Vainio and Junkkari (2014) have recently proposed an alternative way to formulate hierarchical queries, i.e. they embed path expressions into SQL. We call their language PathSQL. Path expressions are widely used in the context of hierarchical data in early data models (Elmasri and Navathe, 1989) and later on in the context of semi-structured data models XML (Bray et al., 1998; Clark and DeRose, 1999; Deutsch et al., 1999) and JSON (Ong et al. 2014). Path-oriented query languages are also used in object-oriented databases (Cattell and Barry, 2000; Cluet, 1998; Alashqur et al., 1989). However, in spite of the popularity of path-oriented query languages, they have not been tested from the perspective of how easy they are to learn and use compared with SQL, the most popular query language. Now, the work by Vainio and Junkkari enables the testing of the path-oriented query approach.

Vainio and Junkkari (2014) demonstrated that queries with path expressions are shorter and more compact. Nevertheless, they do not provide experimental evidence about the usefulness of their approach. We agree with Vainio and Junkkari that path expressions shorten some queries, but this does not ensure that the path-oriented query language would be easier or faster to use. In the present paper, we test traditional SQL and PathSQL languages with users having experience in SQL and minor experience in path-oriented query languages. We compare the time spent in formulating queries in both languages and the number of correct and erroneous queries per user and language.

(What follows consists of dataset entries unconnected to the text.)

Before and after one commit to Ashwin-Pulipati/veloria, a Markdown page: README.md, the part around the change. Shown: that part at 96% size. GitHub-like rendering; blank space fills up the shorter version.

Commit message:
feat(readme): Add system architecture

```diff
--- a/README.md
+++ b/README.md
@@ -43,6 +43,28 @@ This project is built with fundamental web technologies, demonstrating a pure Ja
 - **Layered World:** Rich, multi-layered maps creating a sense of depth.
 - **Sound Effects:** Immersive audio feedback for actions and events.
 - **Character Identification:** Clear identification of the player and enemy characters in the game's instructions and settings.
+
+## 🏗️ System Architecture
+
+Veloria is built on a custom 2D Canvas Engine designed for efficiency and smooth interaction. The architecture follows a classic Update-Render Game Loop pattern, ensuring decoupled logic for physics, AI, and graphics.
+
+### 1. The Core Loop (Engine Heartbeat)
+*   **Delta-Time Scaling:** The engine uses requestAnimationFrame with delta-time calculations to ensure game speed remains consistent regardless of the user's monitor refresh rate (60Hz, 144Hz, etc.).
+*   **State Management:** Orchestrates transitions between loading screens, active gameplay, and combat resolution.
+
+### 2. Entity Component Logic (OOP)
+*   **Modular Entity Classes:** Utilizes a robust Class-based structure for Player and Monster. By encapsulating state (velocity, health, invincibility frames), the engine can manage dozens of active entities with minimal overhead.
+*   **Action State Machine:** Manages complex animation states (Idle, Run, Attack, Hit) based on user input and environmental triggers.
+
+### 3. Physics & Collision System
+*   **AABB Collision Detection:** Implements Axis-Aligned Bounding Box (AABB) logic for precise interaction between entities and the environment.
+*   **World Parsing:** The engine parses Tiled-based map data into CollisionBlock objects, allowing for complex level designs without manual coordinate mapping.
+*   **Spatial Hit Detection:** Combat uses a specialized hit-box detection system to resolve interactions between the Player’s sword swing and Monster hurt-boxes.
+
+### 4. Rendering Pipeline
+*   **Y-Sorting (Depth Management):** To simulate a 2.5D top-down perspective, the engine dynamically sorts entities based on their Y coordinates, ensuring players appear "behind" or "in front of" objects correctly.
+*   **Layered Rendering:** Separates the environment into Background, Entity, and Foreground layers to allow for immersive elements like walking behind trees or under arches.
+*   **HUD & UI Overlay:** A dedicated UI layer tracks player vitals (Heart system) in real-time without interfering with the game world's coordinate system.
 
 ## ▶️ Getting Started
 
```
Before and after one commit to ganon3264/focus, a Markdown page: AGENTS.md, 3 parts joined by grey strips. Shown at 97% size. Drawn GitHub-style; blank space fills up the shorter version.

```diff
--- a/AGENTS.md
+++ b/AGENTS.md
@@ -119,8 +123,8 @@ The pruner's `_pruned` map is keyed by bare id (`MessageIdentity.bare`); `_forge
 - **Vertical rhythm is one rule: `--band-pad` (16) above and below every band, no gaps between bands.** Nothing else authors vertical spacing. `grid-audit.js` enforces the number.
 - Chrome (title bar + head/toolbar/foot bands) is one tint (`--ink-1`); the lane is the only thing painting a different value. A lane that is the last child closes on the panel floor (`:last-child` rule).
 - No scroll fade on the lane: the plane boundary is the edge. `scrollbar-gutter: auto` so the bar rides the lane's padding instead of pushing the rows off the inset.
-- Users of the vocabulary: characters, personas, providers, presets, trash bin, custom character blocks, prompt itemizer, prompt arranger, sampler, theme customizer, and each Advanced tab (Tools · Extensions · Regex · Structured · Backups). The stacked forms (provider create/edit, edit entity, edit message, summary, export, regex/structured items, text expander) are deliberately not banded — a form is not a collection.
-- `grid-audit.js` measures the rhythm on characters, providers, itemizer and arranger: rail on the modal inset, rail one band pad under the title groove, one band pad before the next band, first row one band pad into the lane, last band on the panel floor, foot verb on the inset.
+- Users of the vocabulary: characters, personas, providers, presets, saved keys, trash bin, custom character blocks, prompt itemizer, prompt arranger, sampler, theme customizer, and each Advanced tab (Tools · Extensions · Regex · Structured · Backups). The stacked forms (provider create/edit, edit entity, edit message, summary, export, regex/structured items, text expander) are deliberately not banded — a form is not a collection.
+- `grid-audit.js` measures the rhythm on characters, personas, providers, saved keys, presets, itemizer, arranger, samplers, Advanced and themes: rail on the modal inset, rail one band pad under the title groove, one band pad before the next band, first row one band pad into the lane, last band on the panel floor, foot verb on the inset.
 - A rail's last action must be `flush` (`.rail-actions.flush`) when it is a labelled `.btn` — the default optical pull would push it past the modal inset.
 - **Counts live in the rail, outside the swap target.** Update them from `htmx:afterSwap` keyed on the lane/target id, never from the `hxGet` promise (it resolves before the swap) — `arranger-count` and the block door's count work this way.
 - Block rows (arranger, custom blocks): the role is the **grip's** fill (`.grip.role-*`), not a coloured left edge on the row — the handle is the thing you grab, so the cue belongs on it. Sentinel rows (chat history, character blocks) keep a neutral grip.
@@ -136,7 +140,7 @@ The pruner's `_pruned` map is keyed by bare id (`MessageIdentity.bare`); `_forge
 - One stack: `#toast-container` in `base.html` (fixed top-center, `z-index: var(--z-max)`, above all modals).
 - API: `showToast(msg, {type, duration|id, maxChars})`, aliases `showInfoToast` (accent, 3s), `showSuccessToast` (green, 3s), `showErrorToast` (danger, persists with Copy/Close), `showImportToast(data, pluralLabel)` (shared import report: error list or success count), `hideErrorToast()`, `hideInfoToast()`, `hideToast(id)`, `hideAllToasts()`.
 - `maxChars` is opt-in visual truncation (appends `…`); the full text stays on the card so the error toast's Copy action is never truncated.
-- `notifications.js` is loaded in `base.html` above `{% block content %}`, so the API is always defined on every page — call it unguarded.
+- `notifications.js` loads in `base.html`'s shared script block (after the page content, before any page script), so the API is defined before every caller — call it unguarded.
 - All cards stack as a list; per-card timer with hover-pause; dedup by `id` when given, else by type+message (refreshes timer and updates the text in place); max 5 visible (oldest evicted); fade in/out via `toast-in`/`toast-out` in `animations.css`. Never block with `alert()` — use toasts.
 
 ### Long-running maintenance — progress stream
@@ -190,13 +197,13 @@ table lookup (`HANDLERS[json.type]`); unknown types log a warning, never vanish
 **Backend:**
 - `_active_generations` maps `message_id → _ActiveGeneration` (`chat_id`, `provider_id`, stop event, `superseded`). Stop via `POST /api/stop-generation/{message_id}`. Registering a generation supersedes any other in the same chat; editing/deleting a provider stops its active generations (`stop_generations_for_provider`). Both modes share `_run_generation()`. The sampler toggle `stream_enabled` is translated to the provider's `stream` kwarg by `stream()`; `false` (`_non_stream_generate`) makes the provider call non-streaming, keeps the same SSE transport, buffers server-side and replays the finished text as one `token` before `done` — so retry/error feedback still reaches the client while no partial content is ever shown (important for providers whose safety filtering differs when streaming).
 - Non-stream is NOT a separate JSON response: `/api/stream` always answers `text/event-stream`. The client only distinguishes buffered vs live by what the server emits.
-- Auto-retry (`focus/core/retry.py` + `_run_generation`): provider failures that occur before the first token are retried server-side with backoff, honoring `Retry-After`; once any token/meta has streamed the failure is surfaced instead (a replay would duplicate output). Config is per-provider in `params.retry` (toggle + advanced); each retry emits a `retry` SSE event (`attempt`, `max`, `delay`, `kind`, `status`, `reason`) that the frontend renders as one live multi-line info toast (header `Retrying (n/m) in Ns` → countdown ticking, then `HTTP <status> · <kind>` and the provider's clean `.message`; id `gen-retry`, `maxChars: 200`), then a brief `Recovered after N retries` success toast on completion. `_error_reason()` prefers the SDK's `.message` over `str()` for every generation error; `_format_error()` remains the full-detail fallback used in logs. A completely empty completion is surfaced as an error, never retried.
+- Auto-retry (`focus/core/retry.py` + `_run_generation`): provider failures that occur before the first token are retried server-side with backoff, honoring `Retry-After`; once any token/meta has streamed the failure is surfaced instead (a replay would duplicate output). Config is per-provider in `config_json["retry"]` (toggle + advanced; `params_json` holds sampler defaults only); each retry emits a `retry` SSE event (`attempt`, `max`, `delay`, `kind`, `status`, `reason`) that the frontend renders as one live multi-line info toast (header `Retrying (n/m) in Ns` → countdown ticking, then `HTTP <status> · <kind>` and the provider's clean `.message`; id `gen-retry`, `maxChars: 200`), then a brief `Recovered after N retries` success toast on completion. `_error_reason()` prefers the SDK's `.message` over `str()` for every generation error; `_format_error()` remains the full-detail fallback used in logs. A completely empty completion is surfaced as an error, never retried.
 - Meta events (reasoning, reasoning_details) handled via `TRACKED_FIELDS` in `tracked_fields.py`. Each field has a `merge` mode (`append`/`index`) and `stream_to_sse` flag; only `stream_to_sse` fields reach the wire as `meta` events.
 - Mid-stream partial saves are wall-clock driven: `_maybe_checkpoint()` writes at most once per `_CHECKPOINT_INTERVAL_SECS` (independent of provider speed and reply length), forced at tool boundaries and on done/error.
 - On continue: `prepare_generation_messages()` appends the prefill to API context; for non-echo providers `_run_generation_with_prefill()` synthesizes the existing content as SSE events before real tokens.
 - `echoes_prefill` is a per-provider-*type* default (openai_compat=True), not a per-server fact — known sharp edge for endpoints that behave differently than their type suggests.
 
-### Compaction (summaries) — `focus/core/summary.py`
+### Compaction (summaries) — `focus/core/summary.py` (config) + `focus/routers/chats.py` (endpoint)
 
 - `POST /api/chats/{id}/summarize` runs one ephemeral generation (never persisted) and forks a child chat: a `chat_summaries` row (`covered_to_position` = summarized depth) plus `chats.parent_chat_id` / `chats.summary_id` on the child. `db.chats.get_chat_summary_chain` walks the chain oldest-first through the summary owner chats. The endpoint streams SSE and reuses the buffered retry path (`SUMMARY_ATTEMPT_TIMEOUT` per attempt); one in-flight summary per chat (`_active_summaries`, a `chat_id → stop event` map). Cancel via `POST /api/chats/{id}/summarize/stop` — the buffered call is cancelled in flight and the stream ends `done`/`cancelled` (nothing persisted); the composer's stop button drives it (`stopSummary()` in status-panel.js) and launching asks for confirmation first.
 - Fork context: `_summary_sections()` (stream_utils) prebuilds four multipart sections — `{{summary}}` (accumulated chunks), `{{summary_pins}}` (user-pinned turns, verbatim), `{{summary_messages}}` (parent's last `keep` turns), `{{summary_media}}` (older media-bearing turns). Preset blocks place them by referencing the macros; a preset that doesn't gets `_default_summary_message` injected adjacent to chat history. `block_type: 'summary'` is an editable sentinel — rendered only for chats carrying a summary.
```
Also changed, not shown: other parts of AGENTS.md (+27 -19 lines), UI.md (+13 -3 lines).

We also analyze what types of errors are common in formulating path-oriented queries.

Complete Article List

Search this Journal:
Open Access Articles
Volume 33: 4 Issues (2022): 1 Released, 3 Forthcoming
Volume 32: 4 Issues (2021)
Volume 31: 4 Issues (2020)
Volume 30: 4 Issues (2019)
Volume 29: 4 Issues (2018)
Volume 28: 4 Issues (2017)
Volume 27: 4 Issues (2016)
Volume 26: 4 Issues (2015)
Volume 25: 4 Issues (2014)
Volume 24: 4 Issues (2013)
Volume 23: 4 Issues (2012)
Volume 22: 4 Issues (2011)
Volume 21: 4 Issues (2010)
Volume 20: 4 Issues (2009)
Volume 19: 4 Issues (2008)
Volume 18: 4 Issues (2007)
Volume 17: 4 Issues (2006)
Volume 16: 4 Issues (2005)
Volume 15: 4 Issues (2004)
Volume 14: 4 Issues (2003)
Volume 13: 4 Issues (2002)
Volume 12: 4 Issues (2001)
Volume 11: 4 Issues (2000)
Volume 10: 4 Issues (1999)
Volume 9: 4 Issues (1998)
Volume 8: 4 Issues (1997)
Volume 7: 4 Issues (1996)
Volume 6: 4 Issues (1995)
Volume 5: 4 Issues (1994)
Volume 4: 4 Issues (1993)
Volume 3: 4 Issues (1992)
Volume 2: 4 Issues (1991)
Volume 1: 2 Issues (1990)
View Complete Journal Contents Listing